Source data below:

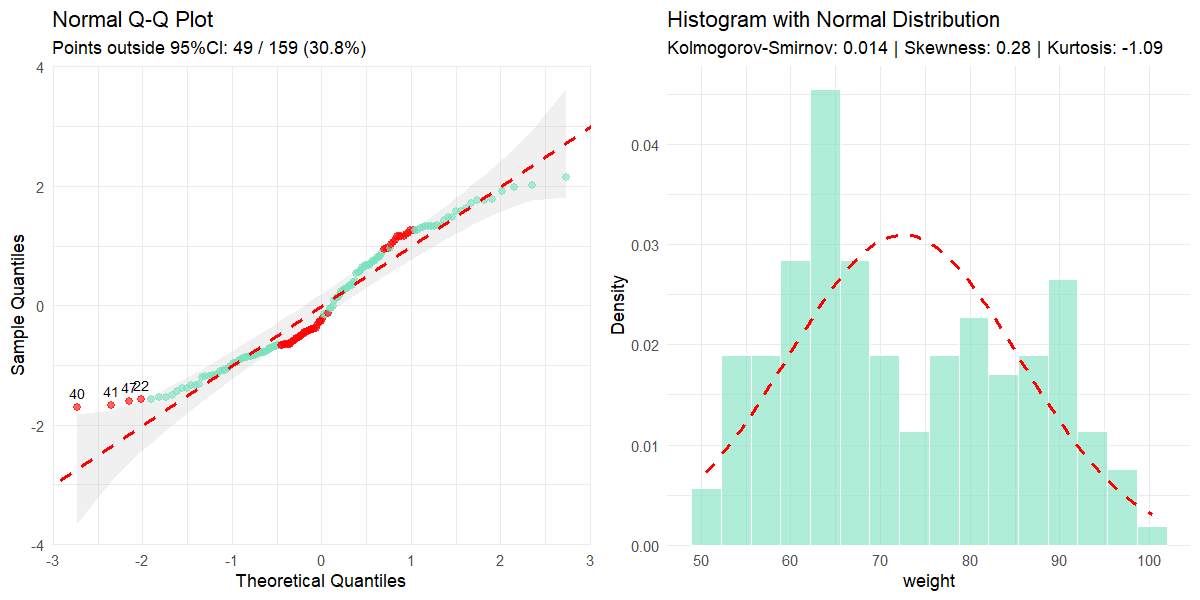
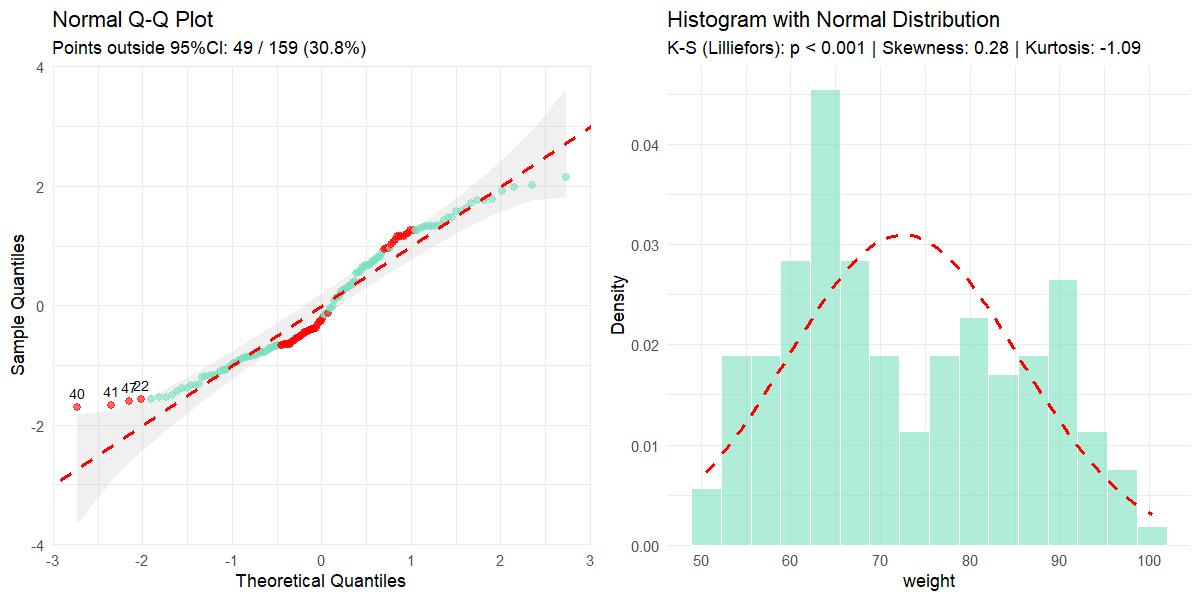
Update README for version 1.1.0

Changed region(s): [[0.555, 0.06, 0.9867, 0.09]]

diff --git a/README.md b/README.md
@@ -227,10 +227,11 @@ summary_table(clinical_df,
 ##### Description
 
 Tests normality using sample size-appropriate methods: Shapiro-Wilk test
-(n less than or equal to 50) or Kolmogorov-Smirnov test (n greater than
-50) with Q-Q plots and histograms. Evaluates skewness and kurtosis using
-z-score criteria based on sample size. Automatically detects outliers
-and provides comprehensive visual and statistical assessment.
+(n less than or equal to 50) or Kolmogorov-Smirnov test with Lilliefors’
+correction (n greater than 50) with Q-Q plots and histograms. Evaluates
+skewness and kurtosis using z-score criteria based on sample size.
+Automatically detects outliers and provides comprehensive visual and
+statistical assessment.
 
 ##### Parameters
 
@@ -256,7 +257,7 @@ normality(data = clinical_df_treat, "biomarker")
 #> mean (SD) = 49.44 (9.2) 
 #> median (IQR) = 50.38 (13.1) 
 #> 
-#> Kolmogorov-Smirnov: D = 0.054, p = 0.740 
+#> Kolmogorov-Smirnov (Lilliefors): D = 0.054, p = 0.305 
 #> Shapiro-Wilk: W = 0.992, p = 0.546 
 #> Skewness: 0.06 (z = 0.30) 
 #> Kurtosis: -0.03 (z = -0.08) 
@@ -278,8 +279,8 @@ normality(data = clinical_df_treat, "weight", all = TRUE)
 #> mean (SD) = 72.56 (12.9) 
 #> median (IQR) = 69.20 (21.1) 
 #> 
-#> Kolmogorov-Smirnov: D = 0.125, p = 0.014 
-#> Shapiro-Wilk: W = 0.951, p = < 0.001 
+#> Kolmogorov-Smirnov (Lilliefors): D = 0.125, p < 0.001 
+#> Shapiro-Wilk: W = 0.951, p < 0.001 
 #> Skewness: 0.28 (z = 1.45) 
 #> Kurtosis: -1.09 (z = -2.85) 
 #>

End of Source data.

*What you have to do*: An exact copy is needed of the closing lines of the entries above, counting from the one that contains "##### Parameters" and including it and the last.

*Completed exercise*:
 ##### Parameters
 
@@ -256,7 +257,7 @@ normality(data = clinical_df_treat, "biomarker")
 #> mean (SD) = 49.44 (9.2) 
 #> median (IQR) = 50.38 (13.1) 
 #> 
-#> Kolmogorov-Smirnov: D = 0.054, p = 0.740 
+#> Kolmogorov-Smirnov (Lilliefors): D = 0.054, p = 0.305 
 #> Shapiro-Wilk: W = 0.992, p = 0.546 
 #> Skewness: 0.06 (z = 0.30) 
 #> Kurtosis: -0.03 (z = -0.08) 
@@ -278,8 +279,8 @@ normality(data = clinical_df_treat, "weight", all = TRUE)
 #> mean (SD) = 72.56 (12.9) 
 #> median (IQR) = 69.20 (21.1) 
 #> 
-#> Kolmogorov-Smirnov: D = 0.125, p = 0.014 
-#> Shapiro-Wilk: W = 0.951, p = < 0.001 
+#> Kolmogorov-Smirnov (Lilliefors): D = 0.125, p < 0.001 
+#> Shapiro-Wilk: W = 0.951, p < 0.001 
 #> Skewness: 0.28 (z = 1.45) 
 #> Kurtosis: -1.09 (z = -2.85) 
 #>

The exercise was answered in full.